Browse Prior Art Database

Real-Time Adapter Reconfiguration to Accommodate Different Network Speeds

IP.com Disclosure Number: IPCOM000117767D
Original Publication Date: 1996-May-01
Included in the Prior Art Database: 2005-Mar-31
Document File: 2 page(s) / 80K

Publishing Venue

IBM

Related People

Hershey, PC: AUTHOR [+2]

Abstract

This invention discloses methods for the detection of network speeds and allows real time adapter reconfiguration based on the network speed sensed by using the Event Driven Interface (EDI) invention described in (*).

This text was extracted from an ASCII text file.
This is the abbreviated version, containing approximately 52% of the total text.

Real-Time Adapter Reconfiguration to Accommodate Different Network
Speeds

      This invention discloses methods for the detection of network
speeds and allows real time adapter reconfiguration based on the
network speed sensed by using the Event Driven Interface (EDI)
invention described in (*).

      The Figure shows a specific example of a token ring network.
There are four stations on a four megabits per second token ring
network.  They are not all set to the same speed.  For example, the
transmission speed of station 1, station 2, and station 3 is set to
four megabits per second.  The transmission speed of station 4 is set
to 16 megabits per second.  A first problem occurs when station 4
tries to insert onto the four megabit per second ring.  The nature of
this problem is that station 4 could possibly disable all of the
other stations on the ring and still not be able to insert onto the
ring itself.

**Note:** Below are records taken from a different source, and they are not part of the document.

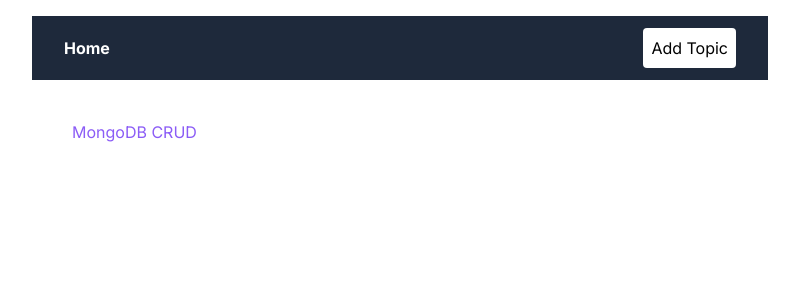
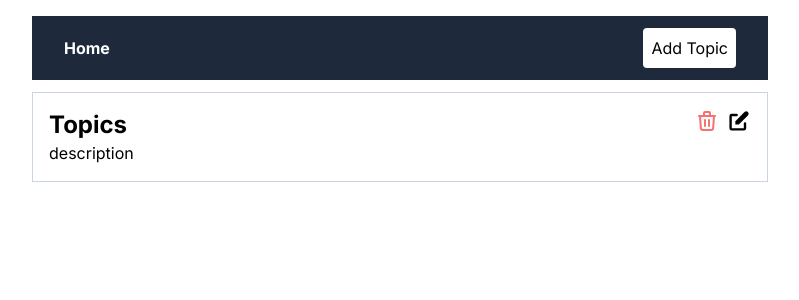
Before and after one commit to brij1728/mongodb-crud, a Next.js app: page / in a window 1280 px wide. Shown: the top 300 px of the page, without its empty margins (240-1039 px from the left). Built offline with nearby package versions, Linux system fonts and the light colour scheme.

Commit message:
feat: add TopicList component and RemoveBtn UI component
- Implement TopicList component for listing topics
- Add RemoveBtn UI component for removing action
- Import TopicList component in Home page
- Export TopicList and RemoveBtn from components directory

```diff
--- a/src/app/page.tsx
+++ b/src/app/page.tsx
@@ -1,9 +1,9 @@
+import { TopicList } from '@/components';
+
 export default function Home() {
   return (
-    <main>
-      <h1 className="heading mx-auto items-center justify-center p-10 text-violet-500">
-        MongoDB CRUD
-      </h1>
-    </main>
+    <>
+      <TopicList />
+    </>
   );
 }
--- /dev/null
+++ b/src/components/TopicList/TopicList.tsx
@@ -0,0 +1,23 @@
+import { HiPencilAlt } from 'react-icons/hi';
+import Link from 'next/link';
+import React from 'react';
+import { RemoveBtn } from '../ui';
+
+export const TopicList = () => {
+  return (
+    <>
+      <div className="my-3 flex items-start justify-between gap-5 border border-slate-300 p-4">
+        <div className="flex flex-col">
+          <h1 className="text-2xl font-bold">Topics</h1>
+          <div>description</div>
+        </div>
+        <div className="flex items-center gap-2">
+          <RemoveBtn />
+          <Link href="/editTopic/123">
+            <HiPencilAlt size={24} />
+          </Link>
+        </div>
+      </div>
+    </>
+  );
+};
--- /dev/null
+++ b/src/components/TopicList/index.ts
@@ -0,0 +1 @@
+export * from './TopicList';
--- a/src/components/index.ts
+++ b/src/components/index.ts
@@ -1 +1,3 @@
 export * from './Navbar';
+export * from './TopicList';
+export * from './ui';
--- /dev/null
+++ b/src/components/ui/RemoveBtn.tsx
@@ -0,0 +1,10 @@
+import { HiOutlineTrash } from 'react-icons/hi';
+import React from 'react';
+
+export const RemoveBtn = () => {
+  return (
+    <button className="text-red-400">
+      <HiOutlineTrash size={24} />
+    </button>
+  );
+};
--- /dev/null
+++ b/src/components/ui/index.ts
@@ -0,0 +1 @@
+export * from './RemoveBtn';
```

      Some existing token ring network technology includes built in
safeguards for preventing stations from being knocked off token rings
by other inappropriately configured stations.  However, not all token
ring adapters, especially legacy equipment, include such technology.
Assume that station 4 lacks this safeguard technology.  Then, the
user must reconfigure station 4 with a different transmission speed
before attempting to insert this station onto the token ring.  The
reconfiguration process requires rebooting station 4 and using a
special reference diskette in order to change the network
transmission speed from 16 megabits per second to 4 megabits per
second.

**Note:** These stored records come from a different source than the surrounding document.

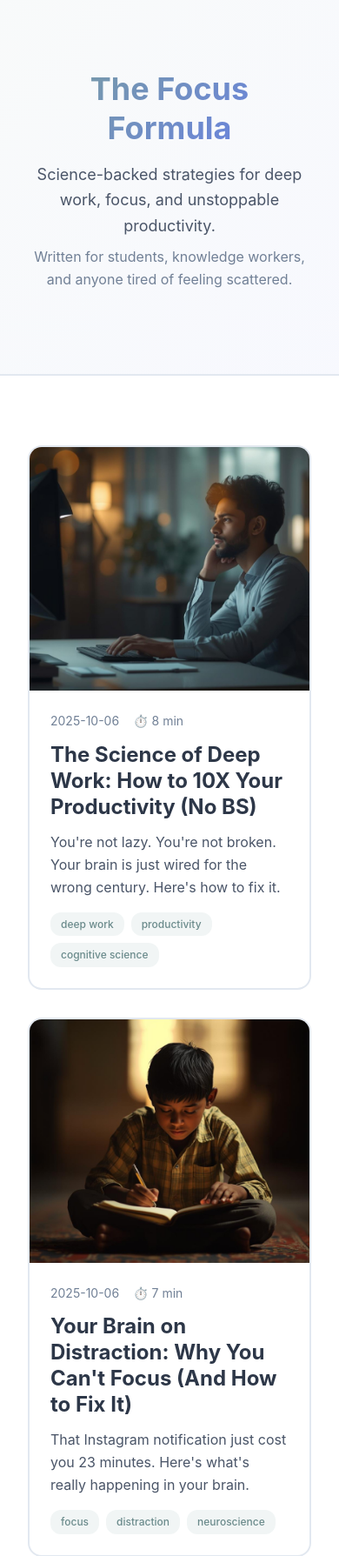
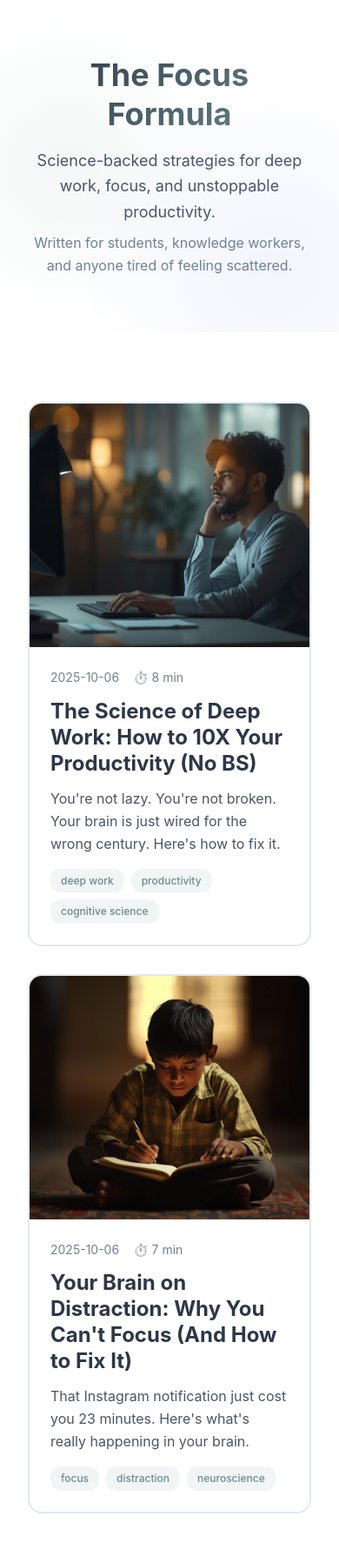
Before and after one commit to ds-souvik/Agentic-AI-Voyage, a Flask app: page /blog in a window 390 px wide; the page is wider, and only the part inside the window is pictured. Shown: the part 137-1926 px from the top of that part at 87% size. Run offline with Flask 3, Linux system fonts and the light colour scheme.

Commit message:
fix: blog theme consistency and scroll issues
ISSUE #1 - Content Scrolling Behind Image:
ROOT CAUSE:
- Hero image and content wrapper had no proper z-index stacking
- Content wrapper lacked explicit background, causing visual overlap
- Hero image had no padding, causing edge scroll issues

SOLUTION:
- Added z-index: 1 to .post-hero-image
- Added z-index: 2 and background to .post-content-wrapper
- Added padding to hero image container for proper spacing
- Content now scrolls cleanly without overlap

ISSUE #2 - Theme Inconsistency:
ROOT CAUSE:
- Blog hero used different styling than homepage hero
- Lacked homepage's background pattern and subtle gradients
- Different color scheme and layout approach
- Felt disconnected from brand identity

SOLUTION:
- Matched homepage's subtle radial gradient background pattern
- Used same text gradient effect (dark → primary color)
- Added proper z-index stacking for layered backgrounds
- Consistent max-width, padding, and spacing with homepage
- Added relative positioning for proper element flow

TECHNICAL IMPROVEMENTS:
1. Proper CSS stacking context with z-index
2. Consistent background patterns across pages
3. Matching typography scale (clamp for responsive sizing)
4. Unified color palette application
5. Proper spacing and containment

RESULT:
✅ Blog content scrolls smoothly without overlapping
✅ Blog pages match homepage theme perfectly
✅ Consistent brand experience across all pages
✅ Professional, cohesive design system

```diff
--- a/02_FocusedRoom_website/app/static/css/main.css
+++ b/02_FocusedRoom_website/app/static/css/main.css
@@ -2663,20 +2663,47 @@
    BLOG SYSTEM - WORLD-CLASS DESIGN
    ============================================ */
 
-/* Blog Hero */
+/* Blog Hero - Matches Homepage Theme */
 .blog-hero {
-  padding: var(--space-20) var(--space-4);
-  background: linear-gradient(135deg, rgba(122, 158, 159, 0.05) 0%, rgba(102, 126, 234, 0.05) 100%);
+  padding: var(--space-16) var(--space-4);
+  background: var(--bg);
+  position: relative;
+  overflow: hidden;
+}
+
+/* Match homepage background pattern */
+.blog-hero::before {
+  content: '';
+  position: absolute;
+  top: 0;
+  left: 0;
+  right: 0;
+  bottom: 0;
+  background:
+    radial-gradient(circle at 20% 50%, rgba(122, 158, 159, 0.08) 0%, transparent 50%),
+    radial-gradient(circle at 80% 80%, rgba(102, 126, 234, 0.08) 0%, transparent 50%);
+  pointer-events: none;
+  z-index: 0;
+}
+
+.blog-hero .container {
+  position: relative;
+  z-index: 1;
+  max-width: 1280px;
+  margin: 0 auto;
   text-align: center;
-  border-bottom: 2px solid var(--color-border);
 }
 
 .blog-hero-title {
-  font-size: var(--text-5xl);
+  font-size: clamp(2.5rem, 5vw, 4rem);
   font-weight: 700;
-  color: var(--color-text-900);
   margin-bottom: var(--space-4);
-  background: linear-gradient(135deg, var(--color-primary-500) 0%, var(--color-cta-accent) 100%);
+  line-height: var(--leading-tight);
+}
+
+/* Match homepage gradient text effect */
+.blog-hero-title {
+  background: linear-gradient(135deg, var(--color-text-900) 0%, var(--color-primary-600) 100%);
   -webkit-background-clip: text;
   -webkit-text-fill-color: transparent;
   background-clip: text;
@@ -2687,16 +2714,23 @@
   color: var(--color-text-700);
   margin-bottom: var(--space-2);
   line-height: var(--leading-relaxed);
+  max-width: 700px;
+  margin-left: auto;
+  margin-right: auto;
 }
 
 .blog-hero-tagline {
   font-size: var(--text-base);
   color: var(--color-muted);
-}
-
-/* Blog Grid */
+  max-width: 600px;
+  margin: 0 auto;
+}
+
+/* Blog Grid - Consistent with Homepage */
 .blog-grid-section {
   padding: var(--space-20) var(--space-4);
+  background: var(--bg);
+  position: relative;
 }
 
 .blog-grid {
@@ -2923,20 +2957,27 @@
 .post-hero-image {
   max-width: 1200px;
   margin: var(--space-8) auto 0;
+  padding: 0 var(--space-4);
   border-radius: 16px;
   overflow: hidden;
   box-shadow: 0 20px 60px rgba(15, 23, 36, 0.15);
+  position: relative;
+  z-index: 1;
 }
 
 .post-hero-image img {
   width: 100%;
   height: auto;
   display: block;
+  border-radius: 12px;
 }
 
 /* Post Content */
 .post-content-wrapper {
   padding: var(--space-16) var(--space-4);
+  position: relative;
+  z-index: 2;
+  background: var(--bg);
 }
 
 .post-content {
```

      When this process is complete, the user can safely insert
station 4 onto the 4 megabits per second ring.  The costs associated
with this process are time, inconvenience, and an increased potential
for user mistakes.  For example, the user must first find the
reference diskette and place it in diskette drive.  Then the user
must run the change con...